GIVEN DATA:

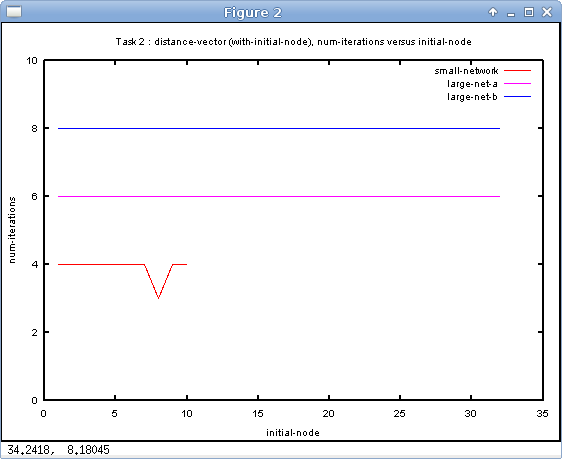
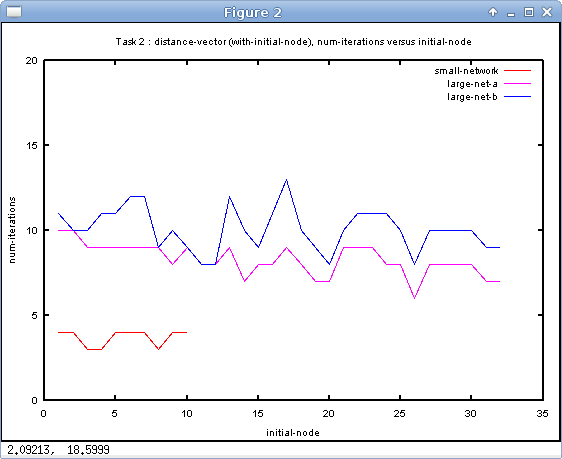
updated tasks

diff --git a/task_plot.m b/task_plot.m
@@ -14,11 +14,11 @@ title("Task 1 : link-state, cpu-time versus source-node")
 xlabel("source-node")
 ylabel("cpu-time")
 legend("small-network","large-net-a","large-net-b")
-axis([1 32 0 3], "autox")
+axis([1 32 0 10], "autox")
 
-y4 = [4,4,4,4,4,4,4,3,4,4]
-y5 = ones(1,32)*6
-y6 = ones(1,32)*8
+y4 = [4,4,3,3,4,4,4,3,4,4]
+y5 = [10,10,9,9,9,9,9,9,8,9,8,8,9,7,8,8,9,8,7,7,9,9,9,8,8,6,8,8,8,8,7,7]
+y6 = [11,10,10,11,11,12,12,9,10,9,8,8,12,10,9,11,13,10,9,8,10,11,11,11,10,8,10,10,10,10,9,9]
 
 figure
 plot(x1,y4,'r')
@@ -30,7 +30,7 @@ title("Task 2 : distance-vector (with-initial-node), num-iterations versus initi
 xlabel("initial-node")
 ylabel("num-iterations")
 legend("small-network","large-net-a","large-net-b")
-axis([1 32 0 10], "autox")
+axis([1 32 0 20], "autox")
 
 y7 = ones(1,10)*3
 y8 = ones(1,32)*5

WHAT THE TASK REQUIRES: Retype all the data exactly, please, without pictures.

EXERCISE RESULT:
updated tasks

diff --git a/task_plot.m b/task_plot.m
@@ -14,11 +14,11 @@ title("Task 1 : link-state, cpu-time versus source-node")
 xlabel("source-node")
 ylabel("cpu-time")
 legend("small-network","large-net-a","large-net-b")
-axis([1 32 0 3], "autox")
+axis([1 32 0 10], "autox")
 
-y4 = [4,4,4,4,4,4,4,3,4,4]
-y5 = ones(1,32)*6
-y6 = ones(1,32)*8
+y4 = [4,4,3,3,4,4,4,3,4,4]
+y5 = [10,10,9,9,9,9,9,9,8,9,8,8,9,7,8,8,9,8,7,7,9,9,9,8,8,6,8,8,8,8,7,7]
+y6 = [11,10,10,11,11,12,12,9,10,9,8,8,12,10,9,11,13,10,9,8,10,11,11,11,10,8,10,10,10,10,9,9]
 
 figure
 plot(x1,y4,'r')
@@ -30,7 +30,7 @@ title("Task 2 : distance-vector (with-initial-node), num-iterations versus initi
 xlabel("initial-node")
 ylabel("num-iterations")
 legend("small-network","large-net-a","large-net-b")
-axis([1 32 0 10], "autox")
+axis([1 32 0 20], "autox")
 
 y7 = ones(1,10)*3
 y8 = ones(1,32)*5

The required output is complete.